The task: Filter task. Return each line of the material that holds the string "headlinefamily".

---- Data provided

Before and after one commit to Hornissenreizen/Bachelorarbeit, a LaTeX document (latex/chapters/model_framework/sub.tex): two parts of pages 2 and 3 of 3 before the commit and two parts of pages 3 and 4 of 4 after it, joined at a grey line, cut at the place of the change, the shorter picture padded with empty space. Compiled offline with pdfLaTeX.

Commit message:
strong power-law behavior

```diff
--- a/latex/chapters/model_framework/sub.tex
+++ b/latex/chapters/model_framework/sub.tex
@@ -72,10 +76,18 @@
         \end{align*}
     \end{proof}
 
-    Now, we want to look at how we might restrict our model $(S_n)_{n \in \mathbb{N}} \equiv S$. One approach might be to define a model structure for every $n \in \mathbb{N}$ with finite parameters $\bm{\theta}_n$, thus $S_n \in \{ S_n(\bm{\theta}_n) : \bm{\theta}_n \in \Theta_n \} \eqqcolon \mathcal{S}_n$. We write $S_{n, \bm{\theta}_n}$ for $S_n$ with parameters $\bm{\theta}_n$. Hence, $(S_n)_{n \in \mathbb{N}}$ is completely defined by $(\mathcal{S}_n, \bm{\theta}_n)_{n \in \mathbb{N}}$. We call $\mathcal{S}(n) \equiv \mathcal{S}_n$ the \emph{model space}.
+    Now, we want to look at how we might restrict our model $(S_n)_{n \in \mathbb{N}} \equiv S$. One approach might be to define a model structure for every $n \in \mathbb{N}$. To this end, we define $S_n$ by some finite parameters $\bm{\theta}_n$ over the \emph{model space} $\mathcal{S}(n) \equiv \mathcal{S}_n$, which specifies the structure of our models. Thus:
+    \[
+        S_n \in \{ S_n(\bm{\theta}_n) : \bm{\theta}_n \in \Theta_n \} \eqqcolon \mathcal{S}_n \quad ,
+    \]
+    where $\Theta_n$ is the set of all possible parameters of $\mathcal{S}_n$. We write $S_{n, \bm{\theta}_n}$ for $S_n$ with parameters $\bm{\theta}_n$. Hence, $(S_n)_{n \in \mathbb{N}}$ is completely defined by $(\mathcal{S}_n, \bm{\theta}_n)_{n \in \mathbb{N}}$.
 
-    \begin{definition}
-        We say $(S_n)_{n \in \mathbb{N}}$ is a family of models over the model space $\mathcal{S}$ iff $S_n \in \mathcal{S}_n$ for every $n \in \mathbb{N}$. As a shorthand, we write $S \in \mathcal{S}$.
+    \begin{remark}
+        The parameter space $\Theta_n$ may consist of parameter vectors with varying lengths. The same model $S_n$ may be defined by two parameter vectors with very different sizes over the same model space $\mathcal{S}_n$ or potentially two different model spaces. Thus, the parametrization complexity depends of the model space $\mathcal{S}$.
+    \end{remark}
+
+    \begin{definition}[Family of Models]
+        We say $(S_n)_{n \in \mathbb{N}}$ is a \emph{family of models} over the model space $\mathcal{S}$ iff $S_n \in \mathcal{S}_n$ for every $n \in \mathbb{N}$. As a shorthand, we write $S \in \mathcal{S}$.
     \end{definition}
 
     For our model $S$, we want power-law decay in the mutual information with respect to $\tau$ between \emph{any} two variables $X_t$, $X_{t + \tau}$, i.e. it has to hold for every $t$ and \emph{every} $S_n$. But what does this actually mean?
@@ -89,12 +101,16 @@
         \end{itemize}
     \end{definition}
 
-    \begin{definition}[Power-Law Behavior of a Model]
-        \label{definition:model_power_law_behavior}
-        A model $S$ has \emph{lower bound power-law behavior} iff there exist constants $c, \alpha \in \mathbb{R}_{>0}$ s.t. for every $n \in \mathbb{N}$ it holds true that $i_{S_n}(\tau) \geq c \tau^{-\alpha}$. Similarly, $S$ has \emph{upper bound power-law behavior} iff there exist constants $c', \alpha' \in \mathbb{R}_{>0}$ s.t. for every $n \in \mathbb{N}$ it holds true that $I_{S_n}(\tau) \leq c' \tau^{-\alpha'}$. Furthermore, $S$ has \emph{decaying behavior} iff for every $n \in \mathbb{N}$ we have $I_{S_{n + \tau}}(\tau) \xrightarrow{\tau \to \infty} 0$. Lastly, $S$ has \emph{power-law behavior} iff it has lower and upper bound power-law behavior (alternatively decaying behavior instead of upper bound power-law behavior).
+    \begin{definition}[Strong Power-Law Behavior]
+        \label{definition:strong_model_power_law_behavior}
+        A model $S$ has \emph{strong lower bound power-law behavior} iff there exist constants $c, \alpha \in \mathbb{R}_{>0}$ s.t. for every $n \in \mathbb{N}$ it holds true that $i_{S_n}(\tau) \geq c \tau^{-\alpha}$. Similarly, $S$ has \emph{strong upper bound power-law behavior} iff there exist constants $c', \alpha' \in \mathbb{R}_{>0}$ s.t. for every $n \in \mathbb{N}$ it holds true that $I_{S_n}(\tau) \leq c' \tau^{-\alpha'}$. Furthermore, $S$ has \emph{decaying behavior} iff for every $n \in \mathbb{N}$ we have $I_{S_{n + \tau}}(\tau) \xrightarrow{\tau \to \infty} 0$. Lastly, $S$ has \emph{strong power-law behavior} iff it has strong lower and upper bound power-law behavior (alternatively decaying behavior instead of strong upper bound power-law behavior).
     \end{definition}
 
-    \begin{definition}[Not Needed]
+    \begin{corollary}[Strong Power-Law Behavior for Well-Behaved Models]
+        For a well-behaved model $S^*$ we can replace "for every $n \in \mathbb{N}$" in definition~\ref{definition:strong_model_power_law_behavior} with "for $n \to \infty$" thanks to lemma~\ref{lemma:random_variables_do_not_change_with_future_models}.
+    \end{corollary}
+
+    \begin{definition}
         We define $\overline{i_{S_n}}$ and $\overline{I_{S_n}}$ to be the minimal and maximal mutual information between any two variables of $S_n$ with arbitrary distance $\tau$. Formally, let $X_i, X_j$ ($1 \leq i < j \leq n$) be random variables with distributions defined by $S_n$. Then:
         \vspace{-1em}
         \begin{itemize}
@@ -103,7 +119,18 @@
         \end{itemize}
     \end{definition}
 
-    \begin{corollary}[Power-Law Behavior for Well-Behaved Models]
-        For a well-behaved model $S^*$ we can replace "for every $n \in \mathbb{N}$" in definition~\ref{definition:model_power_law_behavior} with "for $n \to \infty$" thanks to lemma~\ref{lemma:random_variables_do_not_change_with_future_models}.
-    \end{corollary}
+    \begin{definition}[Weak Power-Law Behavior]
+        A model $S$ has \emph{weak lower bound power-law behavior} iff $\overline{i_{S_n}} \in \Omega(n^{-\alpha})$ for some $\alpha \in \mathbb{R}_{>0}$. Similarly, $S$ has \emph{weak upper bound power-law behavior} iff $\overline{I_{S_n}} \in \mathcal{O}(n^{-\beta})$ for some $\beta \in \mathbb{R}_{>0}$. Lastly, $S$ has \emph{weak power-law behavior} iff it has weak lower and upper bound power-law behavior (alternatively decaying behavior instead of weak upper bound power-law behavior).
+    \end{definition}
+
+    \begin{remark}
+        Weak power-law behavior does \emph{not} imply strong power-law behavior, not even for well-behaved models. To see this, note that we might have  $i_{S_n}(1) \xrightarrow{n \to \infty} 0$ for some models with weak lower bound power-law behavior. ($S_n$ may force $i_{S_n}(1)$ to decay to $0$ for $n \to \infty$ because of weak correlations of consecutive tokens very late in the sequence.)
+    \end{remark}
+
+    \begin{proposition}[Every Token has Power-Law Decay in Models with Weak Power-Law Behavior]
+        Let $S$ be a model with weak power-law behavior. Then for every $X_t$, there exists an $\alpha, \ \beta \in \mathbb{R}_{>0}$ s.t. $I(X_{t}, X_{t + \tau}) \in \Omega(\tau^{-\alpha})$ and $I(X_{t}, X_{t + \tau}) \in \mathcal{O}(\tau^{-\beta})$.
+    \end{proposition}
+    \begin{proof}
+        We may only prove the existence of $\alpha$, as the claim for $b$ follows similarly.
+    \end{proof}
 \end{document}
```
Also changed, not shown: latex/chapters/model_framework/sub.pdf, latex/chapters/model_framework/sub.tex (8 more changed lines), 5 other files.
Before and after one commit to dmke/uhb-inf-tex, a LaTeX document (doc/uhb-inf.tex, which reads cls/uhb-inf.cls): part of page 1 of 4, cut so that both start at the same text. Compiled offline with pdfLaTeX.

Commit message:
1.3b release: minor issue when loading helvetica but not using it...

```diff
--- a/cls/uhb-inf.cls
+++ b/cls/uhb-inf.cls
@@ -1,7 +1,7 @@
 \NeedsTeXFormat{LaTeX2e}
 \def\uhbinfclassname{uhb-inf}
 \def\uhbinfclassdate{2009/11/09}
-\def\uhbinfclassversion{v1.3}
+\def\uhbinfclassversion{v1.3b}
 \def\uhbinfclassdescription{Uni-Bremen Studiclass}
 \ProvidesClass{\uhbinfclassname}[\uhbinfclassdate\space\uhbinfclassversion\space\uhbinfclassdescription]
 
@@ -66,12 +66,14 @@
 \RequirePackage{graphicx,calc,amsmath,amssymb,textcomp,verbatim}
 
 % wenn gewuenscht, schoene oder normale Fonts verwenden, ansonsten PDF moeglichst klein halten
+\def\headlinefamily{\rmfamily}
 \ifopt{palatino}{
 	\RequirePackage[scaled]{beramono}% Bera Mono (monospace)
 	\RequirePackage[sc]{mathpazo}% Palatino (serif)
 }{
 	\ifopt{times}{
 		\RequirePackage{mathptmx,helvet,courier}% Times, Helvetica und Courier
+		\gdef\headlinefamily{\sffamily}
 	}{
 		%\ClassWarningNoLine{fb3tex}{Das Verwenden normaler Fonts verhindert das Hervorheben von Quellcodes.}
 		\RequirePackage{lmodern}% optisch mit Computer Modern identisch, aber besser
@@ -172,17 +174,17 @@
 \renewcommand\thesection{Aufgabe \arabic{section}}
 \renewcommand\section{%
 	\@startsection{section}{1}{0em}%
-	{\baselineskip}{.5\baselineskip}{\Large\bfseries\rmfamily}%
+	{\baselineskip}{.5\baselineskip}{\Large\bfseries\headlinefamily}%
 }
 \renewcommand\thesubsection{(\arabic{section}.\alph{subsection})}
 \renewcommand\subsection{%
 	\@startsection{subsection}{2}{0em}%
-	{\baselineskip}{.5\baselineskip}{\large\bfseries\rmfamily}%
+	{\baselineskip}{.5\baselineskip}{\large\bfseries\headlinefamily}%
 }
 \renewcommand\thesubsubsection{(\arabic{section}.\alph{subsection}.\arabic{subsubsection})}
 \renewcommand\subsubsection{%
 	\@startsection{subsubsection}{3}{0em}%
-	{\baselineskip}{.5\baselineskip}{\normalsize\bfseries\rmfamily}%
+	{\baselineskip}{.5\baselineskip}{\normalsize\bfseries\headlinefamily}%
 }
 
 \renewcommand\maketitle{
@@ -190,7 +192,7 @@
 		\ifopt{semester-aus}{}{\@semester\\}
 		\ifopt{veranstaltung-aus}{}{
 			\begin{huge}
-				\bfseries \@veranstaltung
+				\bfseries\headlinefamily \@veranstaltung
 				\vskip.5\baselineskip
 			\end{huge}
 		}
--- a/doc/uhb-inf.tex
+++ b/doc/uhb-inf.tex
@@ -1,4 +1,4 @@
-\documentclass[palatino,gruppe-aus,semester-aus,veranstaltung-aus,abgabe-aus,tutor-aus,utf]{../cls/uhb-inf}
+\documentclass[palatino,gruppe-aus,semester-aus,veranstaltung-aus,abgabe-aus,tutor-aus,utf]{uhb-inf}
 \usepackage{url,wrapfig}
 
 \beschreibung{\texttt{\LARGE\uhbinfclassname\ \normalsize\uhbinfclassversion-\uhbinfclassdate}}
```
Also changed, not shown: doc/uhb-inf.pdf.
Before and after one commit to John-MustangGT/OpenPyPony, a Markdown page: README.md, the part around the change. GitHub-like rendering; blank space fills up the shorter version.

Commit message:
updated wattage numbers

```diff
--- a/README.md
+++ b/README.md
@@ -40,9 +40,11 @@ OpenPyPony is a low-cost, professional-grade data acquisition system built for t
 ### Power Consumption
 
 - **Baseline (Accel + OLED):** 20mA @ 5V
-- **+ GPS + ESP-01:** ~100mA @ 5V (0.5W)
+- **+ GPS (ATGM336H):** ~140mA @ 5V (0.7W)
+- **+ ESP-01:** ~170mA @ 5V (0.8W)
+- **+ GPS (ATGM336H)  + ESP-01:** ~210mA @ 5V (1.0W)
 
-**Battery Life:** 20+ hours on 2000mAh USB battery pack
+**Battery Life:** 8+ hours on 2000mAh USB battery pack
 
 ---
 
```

--------

Solution to this task:
+\def\headlinefamily{\rmfamily}
+		\gdef\headlinefamily{\sffamily}
+	{\baselineskip}{.5\baselineskip}{\Large\bfseries\headlinefamily}%
+	{\baselineskip}{.5\baselineskip}{\large\bfseries\headlinefamily}%
+	{\baselineskip}{.5\baselineskip}{\normalsize\bfseries\headlinefamily}%
+				\bfseries\headlinefamily \@veranstaltung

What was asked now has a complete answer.